** Task goal **
Pull out all lines from the listing below in which the word "drawable" appears.

· · ·

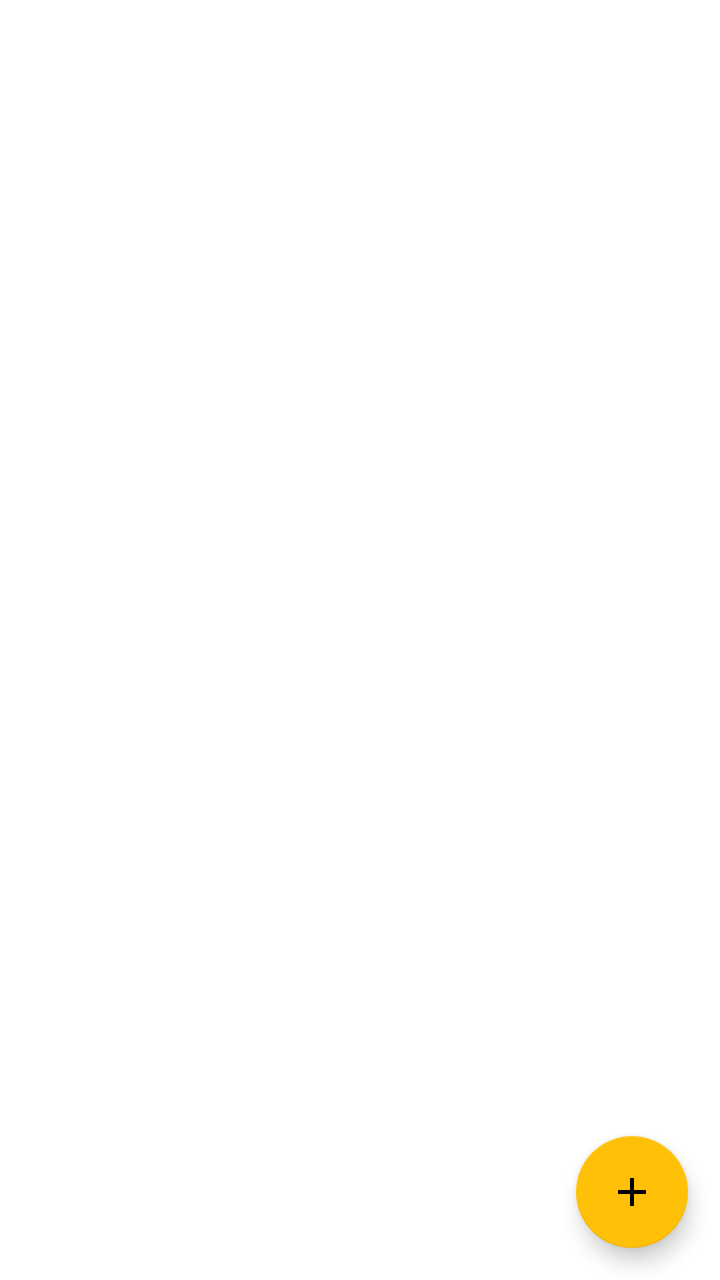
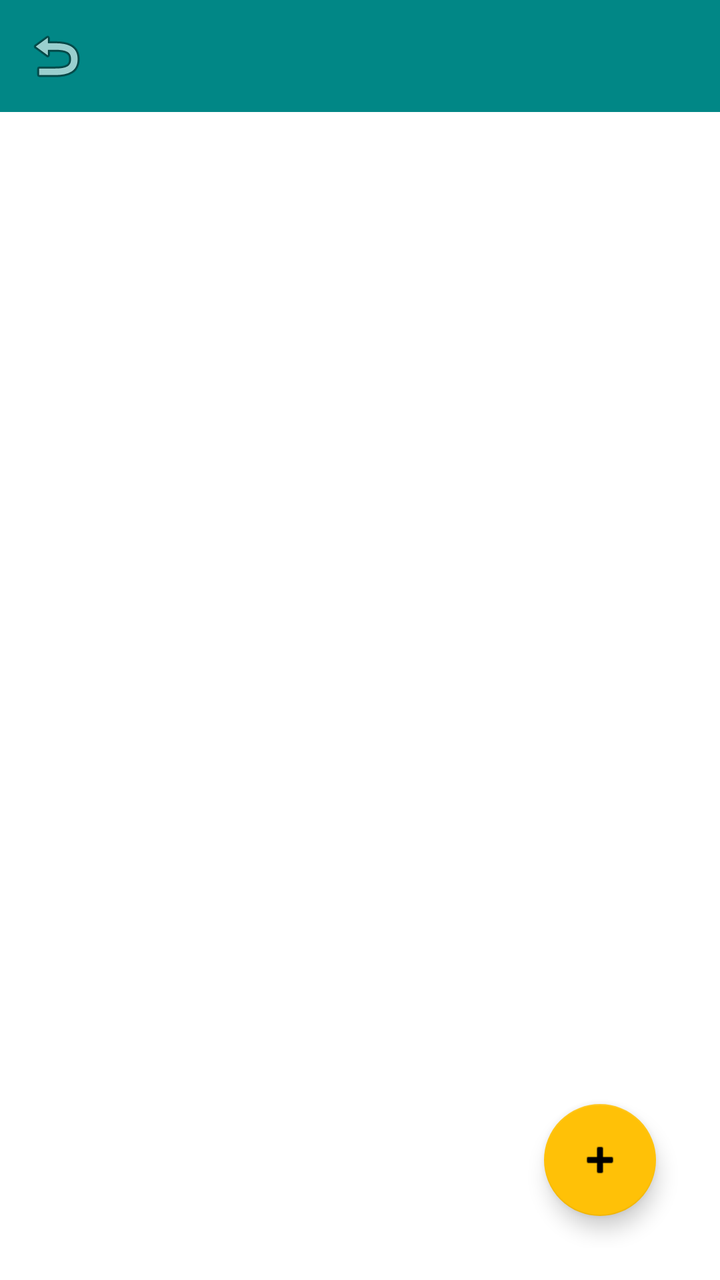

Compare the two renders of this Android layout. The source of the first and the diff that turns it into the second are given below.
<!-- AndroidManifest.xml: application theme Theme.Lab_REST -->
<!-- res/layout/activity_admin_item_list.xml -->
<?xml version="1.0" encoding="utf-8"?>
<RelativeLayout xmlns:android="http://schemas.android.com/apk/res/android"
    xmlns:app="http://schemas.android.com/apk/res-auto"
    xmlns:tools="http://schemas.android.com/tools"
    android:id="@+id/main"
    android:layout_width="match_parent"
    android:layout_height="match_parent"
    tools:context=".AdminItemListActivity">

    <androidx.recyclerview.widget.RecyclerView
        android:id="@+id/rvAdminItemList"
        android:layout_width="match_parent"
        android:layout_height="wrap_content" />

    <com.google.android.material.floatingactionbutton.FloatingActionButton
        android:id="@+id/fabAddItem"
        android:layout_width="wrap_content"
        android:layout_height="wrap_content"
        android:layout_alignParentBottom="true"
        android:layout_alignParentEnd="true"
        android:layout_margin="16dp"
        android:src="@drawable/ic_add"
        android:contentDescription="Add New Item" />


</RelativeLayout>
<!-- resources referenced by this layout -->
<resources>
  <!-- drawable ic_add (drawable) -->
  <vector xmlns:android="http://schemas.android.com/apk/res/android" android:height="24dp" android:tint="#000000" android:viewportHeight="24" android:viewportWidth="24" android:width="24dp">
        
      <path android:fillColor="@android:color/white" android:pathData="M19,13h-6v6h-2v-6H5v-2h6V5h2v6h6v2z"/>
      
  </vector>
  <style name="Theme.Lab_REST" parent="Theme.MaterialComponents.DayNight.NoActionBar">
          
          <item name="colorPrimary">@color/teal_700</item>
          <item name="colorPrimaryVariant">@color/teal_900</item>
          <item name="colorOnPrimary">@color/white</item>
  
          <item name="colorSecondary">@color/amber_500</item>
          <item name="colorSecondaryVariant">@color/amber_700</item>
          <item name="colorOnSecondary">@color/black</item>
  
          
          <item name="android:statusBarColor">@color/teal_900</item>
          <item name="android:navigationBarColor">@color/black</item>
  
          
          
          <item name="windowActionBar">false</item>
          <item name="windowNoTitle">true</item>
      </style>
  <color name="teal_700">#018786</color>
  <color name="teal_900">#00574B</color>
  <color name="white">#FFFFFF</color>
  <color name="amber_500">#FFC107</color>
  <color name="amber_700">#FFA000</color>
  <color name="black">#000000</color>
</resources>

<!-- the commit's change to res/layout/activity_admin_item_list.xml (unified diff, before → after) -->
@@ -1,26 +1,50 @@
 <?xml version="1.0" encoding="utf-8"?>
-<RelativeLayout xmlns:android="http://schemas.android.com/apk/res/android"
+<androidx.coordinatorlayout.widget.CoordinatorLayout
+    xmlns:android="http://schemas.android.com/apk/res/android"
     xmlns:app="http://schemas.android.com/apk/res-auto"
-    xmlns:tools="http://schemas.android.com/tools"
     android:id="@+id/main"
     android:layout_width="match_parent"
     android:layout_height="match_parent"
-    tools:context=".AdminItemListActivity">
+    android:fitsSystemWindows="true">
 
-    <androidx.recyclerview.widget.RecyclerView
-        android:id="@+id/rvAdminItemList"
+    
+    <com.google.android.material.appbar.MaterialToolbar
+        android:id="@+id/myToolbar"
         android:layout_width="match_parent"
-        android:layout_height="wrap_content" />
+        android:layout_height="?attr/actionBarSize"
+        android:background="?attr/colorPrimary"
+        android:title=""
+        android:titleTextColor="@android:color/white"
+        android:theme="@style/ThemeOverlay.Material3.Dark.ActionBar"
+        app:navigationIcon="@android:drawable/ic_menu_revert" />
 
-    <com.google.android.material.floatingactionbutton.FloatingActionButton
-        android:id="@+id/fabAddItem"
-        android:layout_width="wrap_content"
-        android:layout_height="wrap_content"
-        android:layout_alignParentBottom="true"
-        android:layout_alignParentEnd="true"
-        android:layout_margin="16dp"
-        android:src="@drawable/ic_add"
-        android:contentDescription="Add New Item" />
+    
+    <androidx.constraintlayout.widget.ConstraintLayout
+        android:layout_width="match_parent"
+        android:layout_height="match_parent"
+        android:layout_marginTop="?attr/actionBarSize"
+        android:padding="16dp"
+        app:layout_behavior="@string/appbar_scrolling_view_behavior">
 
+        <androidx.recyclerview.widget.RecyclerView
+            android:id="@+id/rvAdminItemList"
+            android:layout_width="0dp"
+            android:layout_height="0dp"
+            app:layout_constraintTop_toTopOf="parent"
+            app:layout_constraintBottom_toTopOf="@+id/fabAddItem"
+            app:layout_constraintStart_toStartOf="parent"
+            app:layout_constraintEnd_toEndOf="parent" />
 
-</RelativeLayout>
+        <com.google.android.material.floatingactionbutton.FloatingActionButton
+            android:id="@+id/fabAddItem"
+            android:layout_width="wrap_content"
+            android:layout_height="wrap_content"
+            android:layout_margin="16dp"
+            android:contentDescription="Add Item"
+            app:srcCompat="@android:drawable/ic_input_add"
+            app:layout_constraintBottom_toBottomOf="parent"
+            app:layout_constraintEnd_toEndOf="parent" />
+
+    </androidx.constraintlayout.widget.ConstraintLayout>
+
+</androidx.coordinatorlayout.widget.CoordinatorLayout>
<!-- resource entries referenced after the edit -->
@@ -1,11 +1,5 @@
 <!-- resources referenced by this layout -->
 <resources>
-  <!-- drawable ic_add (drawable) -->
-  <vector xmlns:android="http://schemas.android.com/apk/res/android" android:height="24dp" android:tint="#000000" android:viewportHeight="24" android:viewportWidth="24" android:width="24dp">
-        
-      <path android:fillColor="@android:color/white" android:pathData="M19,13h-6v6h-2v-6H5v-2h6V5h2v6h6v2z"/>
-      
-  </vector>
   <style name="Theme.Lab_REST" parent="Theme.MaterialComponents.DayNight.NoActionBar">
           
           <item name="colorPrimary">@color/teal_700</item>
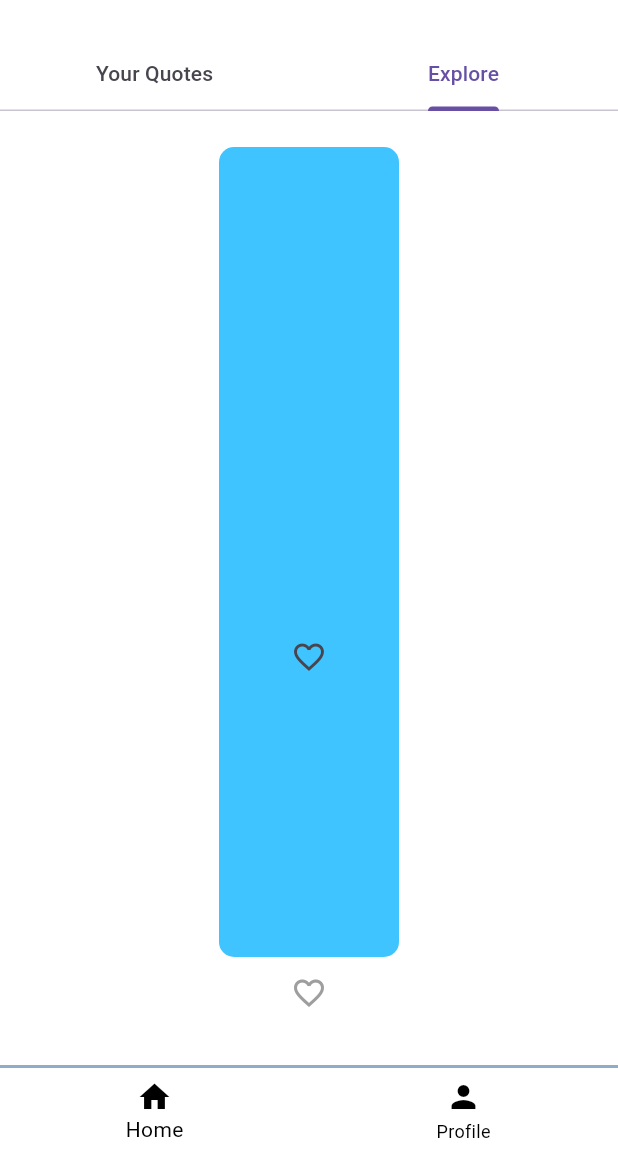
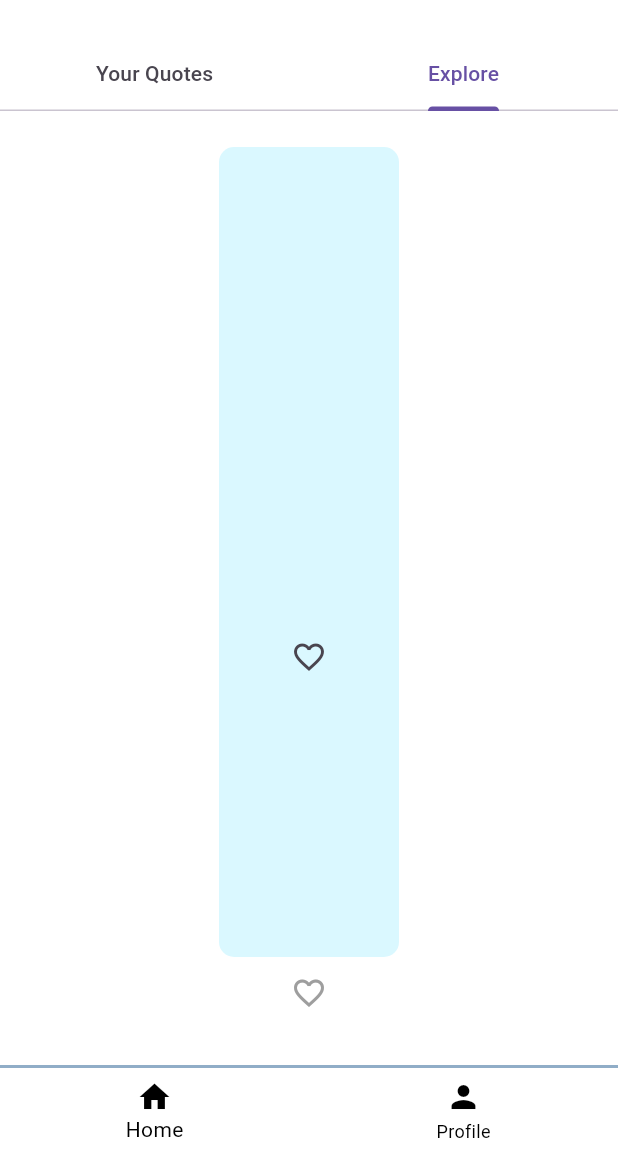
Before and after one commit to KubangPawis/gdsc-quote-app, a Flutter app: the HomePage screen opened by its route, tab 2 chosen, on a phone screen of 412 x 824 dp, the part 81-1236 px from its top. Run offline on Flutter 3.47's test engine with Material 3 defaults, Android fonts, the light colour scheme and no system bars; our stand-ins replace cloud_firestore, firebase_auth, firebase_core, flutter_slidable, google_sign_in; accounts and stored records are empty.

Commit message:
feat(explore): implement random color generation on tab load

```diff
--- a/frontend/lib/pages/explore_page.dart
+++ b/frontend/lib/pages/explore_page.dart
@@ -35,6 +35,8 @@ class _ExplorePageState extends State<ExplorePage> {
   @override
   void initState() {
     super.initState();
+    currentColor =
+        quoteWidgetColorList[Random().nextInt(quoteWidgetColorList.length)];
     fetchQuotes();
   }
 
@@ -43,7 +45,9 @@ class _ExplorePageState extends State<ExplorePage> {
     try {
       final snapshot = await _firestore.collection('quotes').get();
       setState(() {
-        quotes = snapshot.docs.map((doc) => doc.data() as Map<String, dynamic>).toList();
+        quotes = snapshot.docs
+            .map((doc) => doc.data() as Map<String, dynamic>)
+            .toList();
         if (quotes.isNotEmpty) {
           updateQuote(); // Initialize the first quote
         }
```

· · ·

** Solution below **
        android:src="@drawable/ic_add"
  <!-- drawable ic_add (drawable) -->
+        app:navigationIcon="@android:drawable/ic_menu_revert" />
-        android:src="@drawable/ic_add"
+            app:srcCompat="@android:drawable/ic_input_add"
-  <!-- drawable ic_add (drawable) -->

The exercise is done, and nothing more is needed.